### Supplied records ###

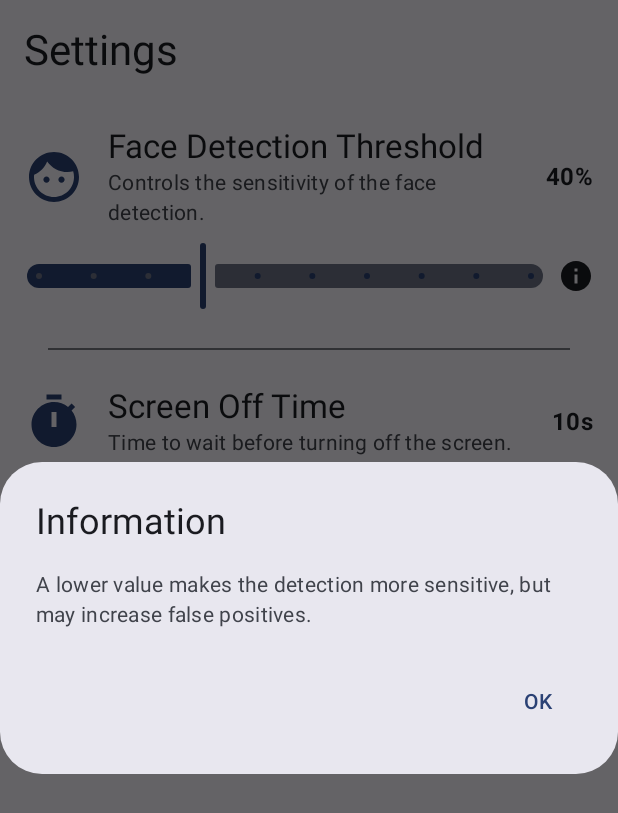
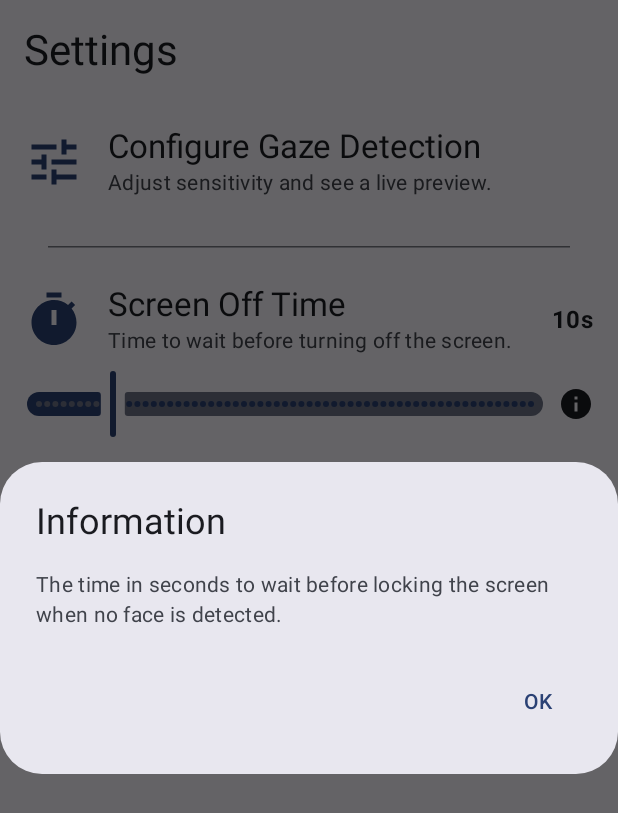
Before and after one commit to JhoxmanXD/Watcher, an Android app built with Jetpack Compose: the SettingsScreen screen opened through its navigation route, after a tap on "Info", on a phone screen of 412 x 824 dp. Shown: the top 813 px of the screen. Run offline under Robolectric (Android 15) with nearby library versions, the light colour scheme and no system bars.

Commit message:
Version 1.0 base

```diff
--- a/app/src/main/java/com/jhoxmanv/watcher/MainActivity.kt
+++ b/app/src/main/java/com/jhoxmanv/watcher/MainActivity.kt
@@ -23,6 +23,7 @@ import androidx.navigation.compose.composable
 import androidx.navigation.compose.rememberNavController
 import com.jhoxmanv.watcher.service.WatcherService
 import com.jhoxmanv.watcher.ui.components.PermissionsList
+import com.jhoxmanv.watcher.ui.screens.GazeConfigScreen
 import com.jhoxmanv.watcher.ui.screens.MainScreen
 import com.jhoxmanv.watcher.ui.screens.SettingsScreen
 import com.jhoxmanv.watcher.ui.screens.TutorialScreen
@@ -86,7 +87,13 @@ class MainActivity : ComponentActivity() {
                         }
                         composable("settings") {
                             val settingsViewModel: SettingsViewModel = viewModel()
-                            SettingsScreen(settingsViewModel = settingsViewModel)
+                            SettingsScreen(
+                                settingsViewModel = settingsViewModel,
+                                onNavigateToGazeConfig = { navController.navigate("gaze_config") }
+                            )
+                        }
+                        composable("gaze_config") {
+                            GazeConfigScreen(navController = navController) // Pass NavController here
                         }
                     }
                 }
--- a/app/src/main/java/com/jhoxmanv/watcher/ui/components/SettingItem.kt
+++ b/app/src/main/java/com/jhoxmanv/watcher/ui/components/SettingItem.kt
@@ -1,6 +1,13 @@
 package com.jhoxmanv.watcher.ui.components
 
-import androidx.compose.foundation.layout.*
+import androidx.compose.foundation.layout.Column
+import androidx.compose.foundation.layout.ColumnScope
+import androidx.compose.foundation.layout.Row
+import androidx.compose.foundation.layout.Spacer
+import androidx.compose.foundation.layout.fillMaxWidth
+import androidx.compose.foundation.layout.padding
+import androidx.compose.foundation.layout.size
+import androidx.compose.foundation.layout.width
 import androidx.compose.material3.Icon
 import androidx.compose.material3.MaterialTheme
 import androidx.compose.material3.Text
@@ -15,11 +22,13 @@ fun SettingItem(
     icon: ImageVector,
     title: String,
     description: String,
+    modifier: Modifier = Modifier, // Accept a modifier
     valueLabel: @Composable (() -> Unit)? = null,
     content: @Composable ColumnScope.() -> Unit
 ) {
     Column(
-        modifier = Modifier
+        // Apply the modifier to the root element of the composable
+        modifier = modifier
             .fillMaxWidth()
             .padding(vertical = 16.dp)
     ) {
--- a/app/src/main/java/com/jhoxmanv/watcher/ui/screens/SettingsScreen.kt
+++ b/app/src/main/java/com/jhoxmanv/watcher/ui/screens/SettingsScreen.kt
@@ -1,13 +1,14 @@
 package com.jhoxmanv.watcher.ui.screens
 
+import android.content.Intent
+import androidx.compose.foundation.clickable
 import androidx.compose.foundation.layout.Column
 import androidx.compose.foundation.layout.Row
-import androidx.compose.foundation.layout.fillMaxWidth
 import androidx.compose.foundation.layout.padding
 import androidx.compose.material.icons.Icons
-import androidx.compose.material.icons.filled.Face
 import androidx.compose.material.icons.filled.Timer
-import androidx.compose.material3.Divider
+import androidx.compose.material.icons.filled.Tune
+import androidx.compose.material3.HorizontalDivider
 import androidx.compose.material3.MaterialTheme
 import androidx.compose.material3.Slider
 import androidx.compose.material3.Text
@@ -15,16 +16,30 @@ import androidx.compose.runtime.Composable
 import androidx.compose.runtime.getValue
 import androidx.compose.ui.Alignment
 import androidx.compose.ui.Modifier
+import androidx.compose.ui.platform.LocalContext
 import androidx.compose.ui.text.font.FontWeight
 import androidx.compose.ui.unit.dp
+import com.jhoxmanv.watcher.WatcherStateHolder
+import com.jhoxmanv.watcher.service.WatcherService
 import com.jhoxmanv.watcher.ui.components.InfoTooltip
 import com.jhoxmanv.watcher.ui.components.SettingItem
 import com.jhoxmanv.watcher.viewmodel.SettingsViewModel
 
 @Composable
-fun SettingsScreen(settingsViewModel: SettingsViewModel) {
-    val faceDetectionThreshold by settingsViewModel.faceDetectionThreshold
+fun SettingsScreen(
+    settingsViewModel: SettingsViewModel,
+    onNavigateToGazeConfig: () -> Unit
+) {
+    val context = LocalContext.current
     val screenOffTime by settingsViewModel.screenOffTime
+
+    fun onSettingsChanged() {
+        if (WatcherStateHolder.isServiceRunning.value) {
+            val intent = Intent(context, WatcherService::class.java)
+            context.stopService(intent)
+            context.startService(intent)
+        }
+    }
 
     Column(modifier = Modifier.padding(16.dp)) {
         Text(
@@ -33,28 +48,17 @@ fun SettingsScreen(settingsViewModel: SettingsViewModel) {
             modifier = Modifier.padding(bottom = 16.dp)
         )
 
+        // Clickable item to navigate to the new Gaze Configuration screen
         SettingItem(
-            icon = Icons.Default.Face,
-            title = "Face Detection Threshold",
-            description = "Controls the sensitivity of the face detection.",
-            valueLabel = {
-                Text("${(faceDetectionThreshold * 100).toInt()}%", style = MaterialTheme.typography.titleMedium, fontWeight = FontWeight.Bold)
-            }
-        ) {
-            Row(verticalAlignment = Alignment.CenterVertically) {
-                Slider(
-                    value = faceDetectionThreshold,
-                    onValueChange = { settingsViewModel.onFaceThresholdChanged(it) },
-                    valueRange = 0.1f..0.9f,
-                    steps = 8,
-                    modifier = Modifier.weight(1f)
-                )
-                InfoTooltip("A lower value makes the detection more sensitive, but may increase false positives.")
-            }
-        }
+            icon = Icons.Default.Tune,
+            title = "Configure Gaze Detection",
+            description = "Adjust sensitivity and see a live preview.",
+            modifier = Modifier.clickable(onClick = onNavigateToGazeConfig)
+        ) { /* No content here, the whole item is clickable */ }
 
-        Divider(modifier = Modifier.padding(horizontal = 16.dp, vertical = 8.dp))
+        HorizontalDivider(modifier = Modifier.padding(horizontal = 16.dp, vertical = 8.dp))
 
+        // Setting for Screen Off Time
         SettingItem(
             icon = Icons.Default.Timer,
             title = "Screen Off Time",
@@ -67,6 +71,7 @@ fun SettingsScreen(settingsViewModel: SettingsViewModel) {
                 Slider(
                     value = screenOffTime,
                     onValueChange = { settingsViewModel.onScreenOffTimeChanged(it) },
+                    onValueChangeFinished = { onSettingsChanged() },
                     valueRange = 1f..60f,
                     steps = 59,
                     modifier = Modifier.weight(1f)
--- a/app/src/main/java/com/jhoxmanv/watcher/viewmodel/SettingsViewModel.kt
+++ b/app/src/main/java/com/jhoxmanv/watcher/viewmodel/SettingsViewModel.kt
@@ -2,7 +2,7 @@ package com.jhoxmanv.watcher.viewmodel
 
 import android.app.Application
 import android.content.Context
-import androidx.compose.runtime.mutableStateOf
+import androidx.compose.runtime.mutableFloatStateOf
 import androidx.core.content.edit
 import androidx.lifecycle.AndroidViewModel
 
@@ -10,25 +10,42 @@ class SettingsViewModel(application: Application) : AndroidViewModel(application
 
     private val sharedPreferences = application.getSharedPreferences("watcher_settings", Context.MODE_PRIVATE)
 
-    // Load initial values from SharedPreferences, with defaults
-    private val initialThreshold = sharedPreferences.getFloat("face_threshold", 0.4f)
-    private val initialScreenOffTime = sharedPreferences.getFloat("screen_off_time", 10f)
+    // --- Live, saved values --- //
+    val minFaceSize = mutableFloatStateOf(sharedPreferences.getFloat("min_face_size", 0.4f))
+    val eyeOpenProbability = mutableFloatStateOf(sharedPreferences.getFloat("eye_open_prob", 0.6f))
+    val screenOffTime = mutableFloatStateOf(sharedPreferences.getFloat("screen_off_time", 10f))
 
-    // State holders for the UI
-    var faceDetectionThreshold = mutableStateOf(initialThreshold)
-    var screenOffTime = mutableStateOf(initialScreenOffTime)
+    // --- Temporary values for the config screen --- //
+    var tempMinFaceSize = mutableFloatStateOf(minFaceSize.floatValue)
+    var tempEyeOpenProbability = mutableFloatStateOf(eyeOpenProbability.floatValue)
 
-    fun onFaceThresholdChanged(newValue: Float) {
-        faceDetectionThreshold.value = newValue
+    // --- Functions to update temporary values --- //
+    fun onTempMinFaceSizeChanged(newValue: Float) {
+        tempMinFaceSize.floatValue = newValue
+    }
+
+    fun onTempEyeOpenProbabilityChanged(newValue: Float) {
+        tempEyeOpenProbability.floatValue = newValue
+    }
+
+    // --- Functions to save or discard changes --- //
+    fun saveGazeConfig() {
+        minFaceSize.floatValue = tempMinFaceSize.floatValue
+        eyeOpenProbability.floatValue = tempEyeOpenProbability.floatValue
         sharedPreferences.edit {
-            putFloat("face_threshold", newValue)
+            putFloat("min_face_size", minFaceSize.floatValue)
+            putFloat("eye_open_prob", eyeOpenProbability.floatValue)
         }
     }
 
+    fun resetTempGazeConfig() {
+        tempMinFaceSize.floatValue = minFaceSize.floatValue
+        tempEyeOpenProbability.floatValue = eyeOpenProbability.floatValue
+    }
+
+    // --- Function for the main screen slider --- //
     fun onScreenOffTimeChanged(newValue: Float) {
-        screenOffTime.value = newValue
-        sharedPreferences.edit {
-            putFloat("screen_off_time", newValue)
-        }
+        screenOffTime.floatValue = newValue
+        sharedPreferences.edit { putFloat("screen_off_time", newValue) }
     }
 }
```
Also changed, not shown: app/src/main/java/com/jhoxmanv/watcher/EyeWatchController.kt (+40 -22 lines), app/src/main/java/com/jhoxmanv/watcher/service/WatcherService.kt (+44 -4 lines), app/src/main/java/com/jhoxmanv/watcher/ui/components/CameraPreview.kt (added, +29 -0 lines), app/src/main/java/com/jhoxmanv/watcher/ui/screens/GazeConfigScreen.kt (added, +198 -0 lines).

###

* _Task prompt_
Filter the data above, keeping only lines that include the string "runtime".

* _Written solution_
@@ -15,16 +16,30 @@ import androidx.compose.runtime.Composable
 import androidx.compose.runtime.getValue
-import androidx.compose.runtime.mutableStateOf
+import androidx.compose.runtime.mutableFloatStateOf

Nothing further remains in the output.